Great Wall History

The Great Wall of the Qin Dynasty

In 221 B.C., King Qin Shihuang defeated the other States, unified the whole China, and established the Qin Dynasty, also knowns as the First Empire, the first centralized empire in China. A long-time division by feudal lords ended.

The territory of the Qin Dynasty enlarged greatly, with its north border extending to present east Liaoning Province, Yinshan Mountains and the Great Bend of the Yellow River, the east border to the sea, the west to now Qinhai Province and the Gansu Plateau, and South to now Guangdong and Guangxi Province. The Qin Dynasty abolished other characters, laws and metrologies. To eradicate the influence of division left by the warring states, it replaced the enfeoffment with prefectures and counties and torn down the walls and embankments that blocked connections.

Hun, one old minority nationality from the north of China, began to thrive in the late Warring States War Period.
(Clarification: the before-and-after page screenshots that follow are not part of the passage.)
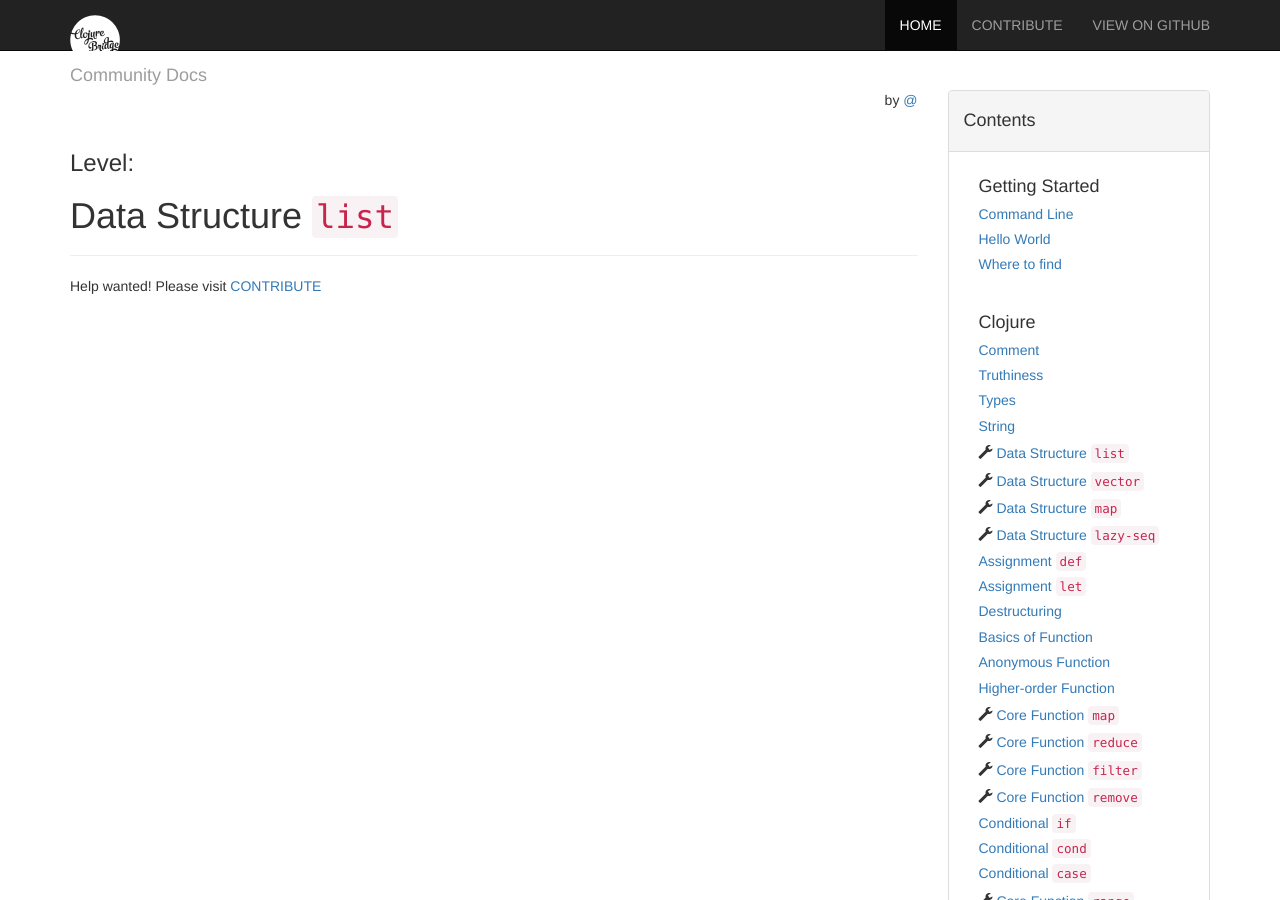
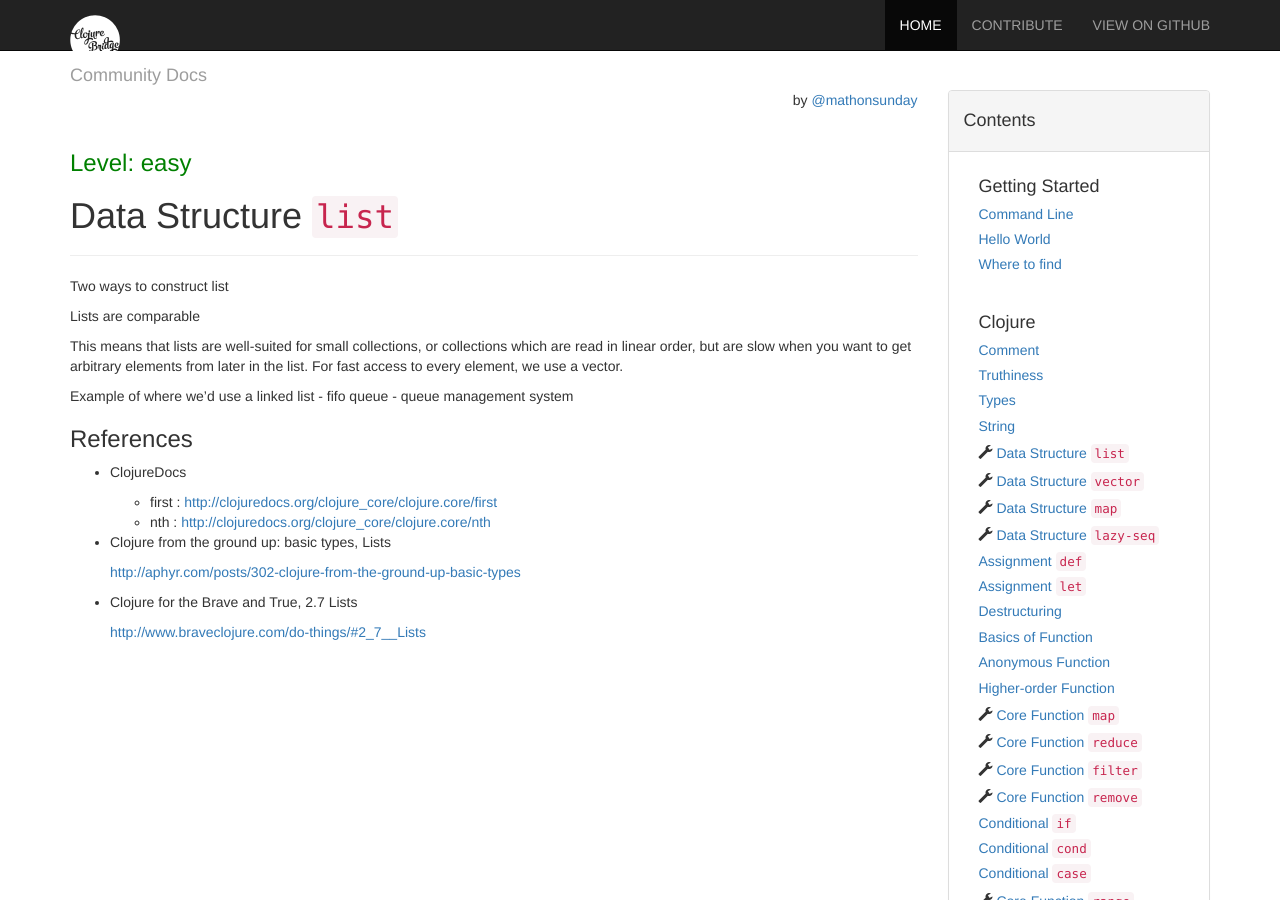
Before and after one commit to ClojureBridge/community-docs, a Jekyll site: the page built from docs/clojure/list.md, in a window 1280 px wide and 900 px high. Built offline with Jekyll 4.4.1, drawn with Linux system fonts in a browser that asks for light colours; nearby versions of some CDN libraries.

Commit message:
Finish references list for each Data Structure document

```diff
--- a/docs/clojure/list.md
+++ b/docs/clojure/list.md
@@ -2,8 +2,30 @@
 layout: docs
 title: Data Structure <code>list</code>
 permalink: /docs/clojure/list/
-level:
-author:
+level: easy
+author: mathonsunday
 ---
 
-Help wanted! Please visit  [CONTRIBUTE]({{ site.baseurl }}/docs/contribute)
+Two ways to construct list
+
+Lists are comparable
+
+This means that lists are well-suited for small collections, or collections which are read in linear order, but are slow when you want to get arbitrary elements from later in the list. For fast access to every element, we use a vector.
+
+Example of where we'd use a linked list - fifo queue - queue management system
+
+
+### References
+
+- ClojureDocs
+
+	- first : [http://clojuredocs.org/clojure_core/clojure.core/first](http://clojuredocs.org/clojure_core/clojure.core/first)
+	- nth : [http://clojuredocs.org/clojure_core/clojure.core/nth](http://clojuredocs.org/clojure_core/clojure.core/nth)
+
+- Clojure from the ground up: basic types, Lists
+
+    [http://aphyr.com/posts/302-clojure-from-the-ground-up-basic-types](http://aphyr.com/posts/302-clojure-from-the-ground-up-basic-types)
+
+- Clojure for the Brave and True, 2.7 Lists
+
+    [http://www.braveclojure.com/do-things/#2_7__Lists](http://www.braveclojure.com/do-things/#2_7__Lists)
```
Also changed, not shown: docs/clojure/lazy-seq.md (+19 -3 lines), docs/clojure/map.md (+20 -1 lines), docs/clojure/vector.md (+13 -1 lines), 1 other file.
When the Yan and Zhao States were falling off, Hun invaded them and bit by bit occupied large patches of land in the Great Bend area of the Yellow River. Hun migrated with seasons and based their agriculture mainly on collecting plants and hunting. This tradition made their troopers fast, depending on which the Huns looted labors and wealth on Qin's border. Hun damaged farming work and setting the north border of the Qin Dynasty unrest.

To solve the border trouble, Qin Shihuang appointed General Meng Tian for garrisoning troops on the north. In 215 B.C., Meng Tian led an army numbered 3,000,000 and assaulted Hun successfully. The battle returned present the south area of the Great Bend of the Yellow River of Southwest of Mongolia Province. Moreover, he swept crossed the Yellow River and took up present Linhe County, the Yinshan Mountains and the area north to the Wujiahe River, and set in these places 44 counties. The war forced Hun out of the Wall of Zhao and eliminated its threat over the Qin Dynasty.
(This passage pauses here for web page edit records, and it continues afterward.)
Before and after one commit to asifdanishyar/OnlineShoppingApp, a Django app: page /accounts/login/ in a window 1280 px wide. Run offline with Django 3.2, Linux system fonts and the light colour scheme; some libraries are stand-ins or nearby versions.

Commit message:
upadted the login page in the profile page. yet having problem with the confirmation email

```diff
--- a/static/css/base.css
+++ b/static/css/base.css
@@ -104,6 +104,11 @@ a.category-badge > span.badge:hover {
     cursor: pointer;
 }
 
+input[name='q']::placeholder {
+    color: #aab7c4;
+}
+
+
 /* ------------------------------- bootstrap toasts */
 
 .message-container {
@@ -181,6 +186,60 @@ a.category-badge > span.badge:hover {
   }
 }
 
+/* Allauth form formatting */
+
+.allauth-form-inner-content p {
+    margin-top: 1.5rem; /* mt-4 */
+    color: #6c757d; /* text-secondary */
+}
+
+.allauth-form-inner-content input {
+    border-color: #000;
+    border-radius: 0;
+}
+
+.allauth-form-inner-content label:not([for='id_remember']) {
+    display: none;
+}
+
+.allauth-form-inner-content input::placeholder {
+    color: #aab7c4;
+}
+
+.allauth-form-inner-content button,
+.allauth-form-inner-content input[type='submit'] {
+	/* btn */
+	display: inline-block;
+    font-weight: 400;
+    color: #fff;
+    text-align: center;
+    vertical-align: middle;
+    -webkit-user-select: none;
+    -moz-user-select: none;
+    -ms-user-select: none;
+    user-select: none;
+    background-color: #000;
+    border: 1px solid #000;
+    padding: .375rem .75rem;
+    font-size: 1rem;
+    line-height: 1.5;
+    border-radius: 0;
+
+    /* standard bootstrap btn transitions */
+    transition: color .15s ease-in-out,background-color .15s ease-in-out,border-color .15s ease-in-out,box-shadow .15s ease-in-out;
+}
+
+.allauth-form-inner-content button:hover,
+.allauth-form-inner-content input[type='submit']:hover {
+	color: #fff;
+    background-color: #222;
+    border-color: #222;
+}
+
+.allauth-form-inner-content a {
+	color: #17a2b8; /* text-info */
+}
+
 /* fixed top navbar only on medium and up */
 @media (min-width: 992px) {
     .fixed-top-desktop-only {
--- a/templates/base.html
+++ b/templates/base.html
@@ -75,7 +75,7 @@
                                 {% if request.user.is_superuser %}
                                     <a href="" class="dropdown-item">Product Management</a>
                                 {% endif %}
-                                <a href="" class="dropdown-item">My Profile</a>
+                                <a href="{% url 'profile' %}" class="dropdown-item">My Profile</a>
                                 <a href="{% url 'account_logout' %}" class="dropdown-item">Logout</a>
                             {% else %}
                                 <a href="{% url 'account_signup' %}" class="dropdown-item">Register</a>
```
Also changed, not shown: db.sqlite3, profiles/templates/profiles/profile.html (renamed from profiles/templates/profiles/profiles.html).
Qin Shihuang later found that the walls of the Yan, Zhao and ex-Qin States were disconnected from each other and could hardly stop enemies from breaking in again. So in the year 215 B.C., he ordered to link up these three walls. The weather-beaten parts were also reconstructed and new parts were added in some places. The labors for this construction numbered 2,000,000, made up of the army under the command of Meng Tian, confiscated labors, captives of war and the guilty people against laws of that time. The whole construction lasted for 10 years.
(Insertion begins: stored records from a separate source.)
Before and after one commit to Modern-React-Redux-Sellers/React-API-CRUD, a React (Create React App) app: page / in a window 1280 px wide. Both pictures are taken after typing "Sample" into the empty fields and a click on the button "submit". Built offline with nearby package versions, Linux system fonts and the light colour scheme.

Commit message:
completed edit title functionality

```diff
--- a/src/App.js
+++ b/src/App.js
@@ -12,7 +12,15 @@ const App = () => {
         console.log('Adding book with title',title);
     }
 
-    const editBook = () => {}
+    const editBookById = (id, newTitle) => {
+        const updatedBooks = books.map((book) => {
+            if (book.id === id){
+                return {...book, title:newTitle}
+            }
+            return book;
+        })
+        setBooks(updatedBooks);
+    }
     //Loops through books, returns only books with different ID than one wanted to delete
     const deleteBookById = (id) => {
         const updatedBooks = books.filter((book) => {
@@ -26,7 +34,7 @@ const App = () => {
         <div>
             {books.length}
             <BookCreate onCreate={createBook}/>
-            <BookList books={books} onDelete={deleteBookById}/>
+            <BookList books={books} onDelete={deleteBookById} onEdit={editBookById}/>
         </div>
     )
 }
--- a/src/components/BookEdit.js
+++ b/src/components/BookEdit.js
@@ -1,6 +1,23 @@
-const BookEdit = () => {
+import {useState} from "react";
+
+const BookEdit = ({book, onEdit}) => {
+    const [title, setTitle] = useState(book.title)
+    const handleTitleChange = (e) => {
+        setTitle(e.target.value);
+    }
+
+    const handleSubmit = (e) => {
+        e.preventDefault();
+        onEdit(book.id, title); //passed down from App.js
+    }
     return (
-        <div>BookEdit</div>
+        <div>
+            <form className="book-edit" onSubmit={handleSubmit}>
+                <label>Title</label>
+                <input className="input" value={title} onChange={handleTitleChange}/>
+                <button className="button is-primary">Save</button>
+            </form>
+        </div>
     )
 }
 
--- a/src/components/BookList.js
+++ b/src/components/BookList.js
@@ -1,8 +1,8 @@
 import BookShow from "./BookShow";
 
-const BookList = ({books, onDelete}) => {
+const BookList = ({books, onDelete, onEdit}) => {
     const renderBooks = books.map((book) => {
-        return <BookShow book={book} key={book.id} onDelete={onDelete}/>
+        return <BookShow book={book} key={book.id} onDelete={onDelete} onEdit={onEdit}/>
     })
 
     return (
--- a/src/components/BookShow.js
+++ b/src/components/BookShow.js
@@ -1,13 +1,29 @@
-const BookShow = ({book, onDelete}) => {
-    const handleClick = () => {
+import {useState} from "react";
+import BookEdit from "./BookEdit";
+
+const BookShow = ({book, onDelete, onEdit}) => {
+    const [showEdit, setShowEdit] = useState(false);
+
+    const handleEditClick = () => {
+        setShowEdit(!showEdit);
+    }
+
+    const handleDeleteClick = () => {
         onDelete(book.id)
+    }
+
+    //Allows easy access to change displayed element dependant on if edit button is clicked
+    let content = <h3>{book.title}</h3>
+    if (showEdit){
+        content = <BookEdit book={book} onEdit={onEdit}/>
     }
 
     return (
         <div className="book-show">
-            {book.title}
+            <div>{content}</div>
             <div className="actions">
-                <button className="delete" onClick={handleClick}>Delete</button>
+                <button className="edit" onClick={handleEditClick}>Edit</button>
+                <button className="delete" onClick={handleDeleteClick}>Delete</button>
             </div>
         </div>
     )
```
The finished wall extended further at the north end as the territory of the Qin Dynasty in the north had expanded. The wall started at Lintao, i.e. Minxian County now, went eastward to now Guyuan of Ningxia Hui Autonomous Region, met the Wall of the Zhao State that ran eastward from Gaoque of the Great Bend of the Yellow River, went on and crossed the Yellow River, entered now north Shanxi and Hebei Province, ran the rest part of the Wall of the Zhao State and headed on along the north branch of Yanshan Mountain, passed by way of the five counties of Shangu, Yuyang, Right Beiping, West Liao and East Liao, and finally arrived at Jieshishan Mountain near the Datongjiang River of Pyongyang, Korea. This wall was longer than and lay slightly north to the Great Wall we see today, which was built by the Ming Dynasty about 1,500 years after.

Since the Liberation of China, the Chinese government has launched several investigations on the Great Wall of the Qin Dynasty along the route that passed by Minxian County of Gansu Province, Langyashan Couty, Yanshan Mountain, Chifeng of Hebei Province till entering into Jilin Province. The relics of the wall can still be seen scattered along the route. Some parts relatively well preserved are about five or six meters high, made of blocks of mud or stone of the local resources.